[Opening SOURCE INFORMATION section]
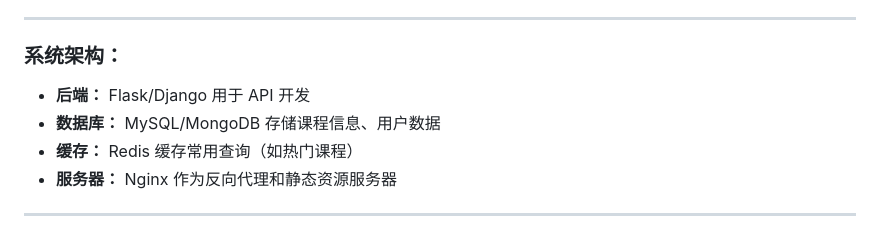
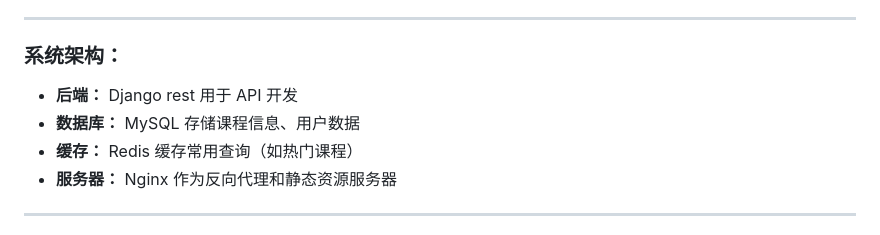
Before and after one commit to LUOSYrrrr/online-course-management, a Markdown page: description.md, the part around the change. Drawn GitHub-style.

```diff
--- a/description.md
+++ b/description.md
@@ -18,8 +18,8 @@
 
 ### 系统架构：
 
-- **后端：** Flask/Django 用于 API 开发
-- **数据库：** MySQL/MongoDB 存储课程信息、用户数据
+- **后端：** Django rest 用于 API 开发
+- **数据库：** MySQL 存储课程信息、用户数据
 - **缓存：** Redis 缓存常用查询（如热门课程）
 - **服务器：** Nginx 作为反向代理和静态资源服务器
 
```
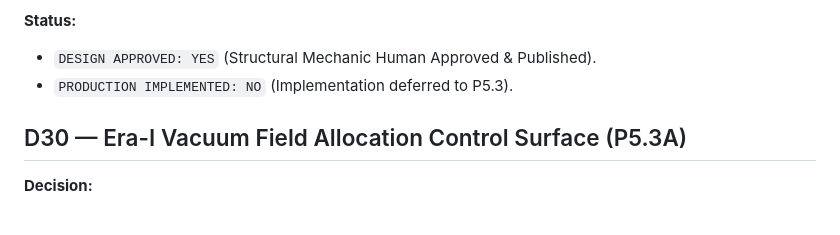
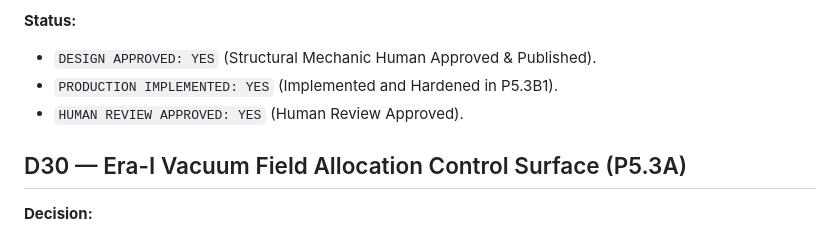
Before and after one commit to Entropy030/star-forge-idle, a Markdown page: DECISIONS.md, the part around the change. GitHub-like rendering.

```diff
--- a/DECISIONS.md
+++ b/DECISIONS.md
@@ -316,7 +316,8 @@ This is a lightweight record of settled current contracts. Proposed work belongs
 
 **Status:**
 - `DESIGN APPROVED: YES` (Structural Mechanic Human Approved & Published).
-- `PRODUCTION IMPLEMENTED: NO` (Implementation deferred to P5.3).
+- `PRODUCTION IMPLEMENTED: YES` (Implemented and Hardened in P5.3B1).
+- `HUMAN REVIEW APPROVED: YES` (Human Review Approved).
 
 ## D30 — Era-I Vacuum Field Allocation Control Surface (P5.3A)
 
```
Also changed, not shown: HANDOVER.md (+29 -9 lines), docs/09_P5_CORE_LOOP_AND_PRODUCT_COHESION.md (+3 -3 lines).
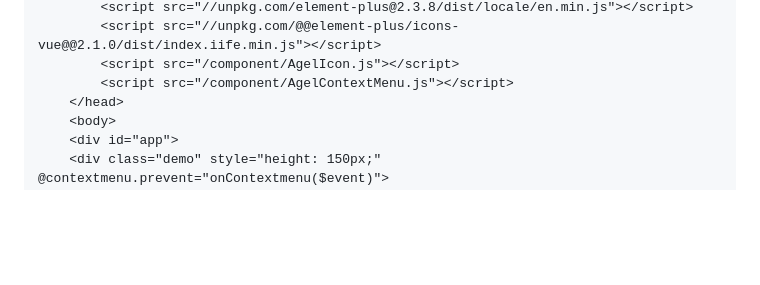
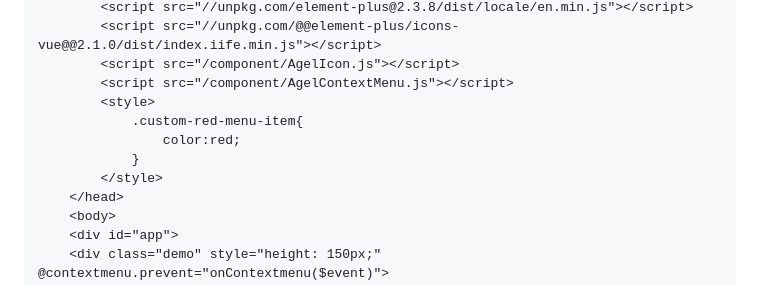
Before and after one commit to lastonesky/Element-Plus-Crx-NoBuild, a Markdown page: README.md, the part around the change. Drawn GitHub-style; blank space fills up the shorter version.

Commit message:
add custom style

```diff
--- a/README.md
+++ b/README.md
@@ -18,6 +18,11 @@
         <script src="//unpkg.com/@@element-plus/icons-vue@@2.1.0/dist/index.iife.min.js"></script>
         <script src="/component/AgelIcon.js"></script>
         <script src="/component/AgelContextMenu.js"></script>
+        <style>
+            .custom-red-menu-item{
+                color:red;
+            }
+        </style>
     </head>
     <body>
     <div id="app">
```
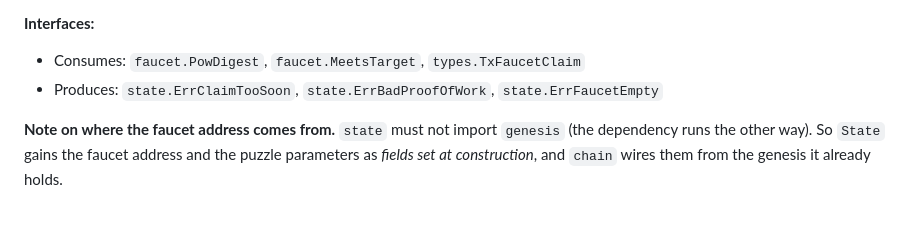
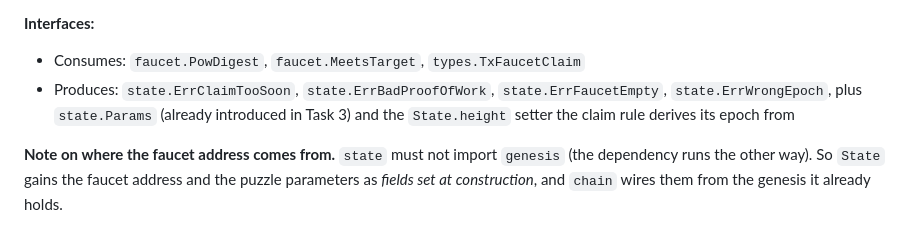
Before and after one commit to cti97/b10coincom, a Markdown page: docs/plans/2026-10-02-m2-faucet.md, the part around the change. Drawn GitHub-style.

Commit message:
docs: list ErrWrongEpoch and the height setter in Task 5's interfaces
The rule step rejected a wrong epoch with ErrWrongEpoch but the Interfaces
list never named the sentinel, so it risked going undeclared.

```diff
--- a/docs/plans/2026-10-02-m2-faucet.md
+++ b/docs/plans/2026-10-02-m2-faucet.md
@@ -756,7 +756,7 @@ git commit -m "feat: add the faucet claim transaction type"
 
 **Interfaces:**
 - Consumes: `faucet.PowDigest`, `faucet.MeetsTarget`, `types.TxFaucetClaim`
-- Produces: `state.ErrClaimTooSoon`, `state.ErrBadProofOfWork`, `state.ErrFaucetEmpty`
+- Produces: `state.ErrClaimTooSoon`, `state.ErrBadProofOfWork`, `state.ErrFaucetEmpty`, `state.ErrWrongEpoch`, plus `state.Params` (already introduced in Task 3) and the `State.height` setter the claim rule derives its epoch from
 
 **Note on where the faucet address comes from.** `state` must not import `genesis` (the dependency runs the other way). So `State` gains the faucet address and the puzzle parameters as *fields set at construction*, and `chain` wires them from the genesis it already holds.
 
```
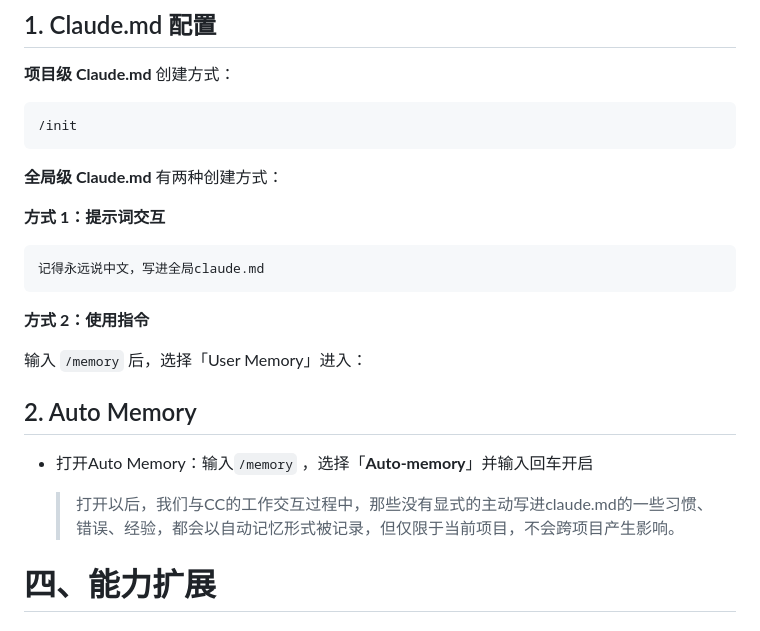
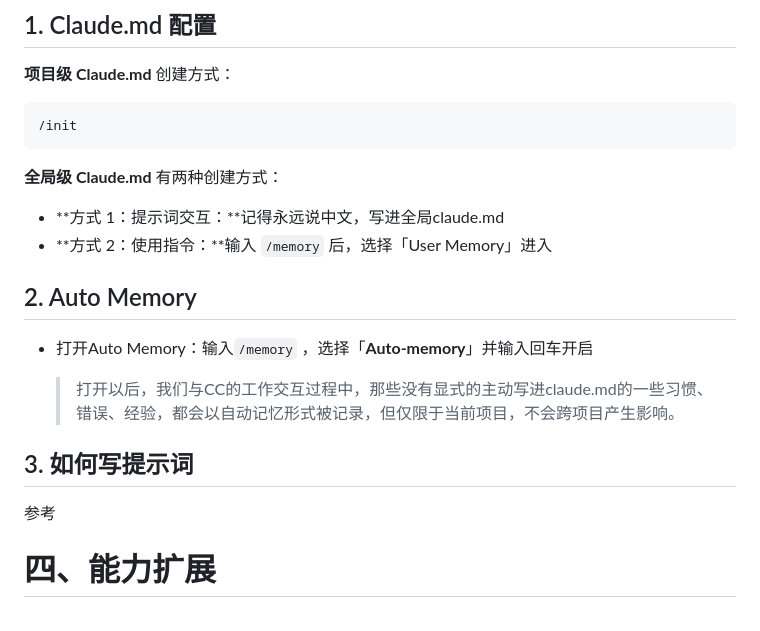
Before and after one commit to Dreamfall-glitch/study-materials, a Markdown page: 环境配置/Claude Code配置.md, the part around one of its changes. GitHub-like rendering.

Commit message:
vault backup: 2026-05-13 15:24:03

````diff
--- a/环境配置/Claude Code配置.md
+++ b/环境配置/Claude Code配置.md
@@ -389,15 +387,8 @@ claude --dangerously-skip-permissions
 
 **全局级 Claude.md** 有两种创建方式：
 
-**方式 1：提示词交互**
-
-```Plain
-记得永远说中文，写进全局claude.md
-```
-
-**方式 2：使用指令**
-
-输入 `/memory` 后，选择「User Memory」进入：
+- **方式 1：提示词交互：**记得永远说中文，写进全局claude.md
+- **方式 2：使用指令：**输入 `/memory` 后，选择「User Memory」进入
 
 ## 2. Auto Memory
 
@@ -405,6 +396,10 @@ claude --dangerously-skip-permissions
 
     > 打开以后，我们与CC的工作交互过程中，那些没有显式的主动写进claude.md的一些习惯、错误、经验，都会以自动记忆形式被记录，但仅限于当前项目，不会跨项目产生影响。
 
+
+## 3. 如何写提示词
+
+参考
 
 # 四、能力扩展
 
````
Also changed, not shown: other parts of 环境配置/Claude Code配置.md (+0 -2 lines), 环境配置/如何写提示词.md (added).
[Closing SOURCE INFORMATION section]
Would you reproduce, exactly and with nothing added, every line from the beginning of the entries above through the line that contains "Also changed, not shown: HANDOVER.md", both included, leaving out the pictures?

Before and after one commit to LUOSYrrrr/online-course-management, a Markdown page: description.md, the part around the change. Drawn GitHub-style.

```diff
--- a/description.md
+++ b/description.md
@@ -18,8 +18,8 @@
 
 ### 系统架构：
 
-- **后端：** Flask/Django 用于 API 开发
-- **数据库：** MySQL/MongoDB 存储课程信息、用户数据
+- **后端：** Django rest 用于 API 开发
+- **数据库：** MySQL 存储课程信息、用户数据
 - **缓存：** Redis 缓存常用查询（如热门课程）
 - **服务器：** Nginx 作为反向代理和静态资源服务器
 
```
Before and after one commit to Entropy030/star-forge-idle, a Markdown page: DECISIONS.md, the part around the change. GitHub-like rendering.

```diff
--- a/DECISIONS.md
+++ b/DECISIONS.md
@@ -316,7 +316,8 @@ This is a lightweight record of settled current contracts. Proposed work belongs
 
 **Status:**
 - `DESIGN APPROVED: YES` (Structural Mechanic Human Approved & Published).
-- `PRODUCTION IMPLEMENTED: NO` (Implementation deferred to P5.3).
+- `PRODUCTION IMPLEMENTED: YES` (Implemented and Hardened in P5.3B1).
+- `HUMAN REVIEW APPROVED: YES` (Human Review Approved).
 
 ## D30 — Era-I Vacuum Field Allocation Control Surface (P5.3A)
 
```
Also changed, not shown: HANDOVER.md (+29 -9 lines), docs/09_P5_CORE_LOOP_AND_PRODUCT_COHESION.md (+3 -3 lines).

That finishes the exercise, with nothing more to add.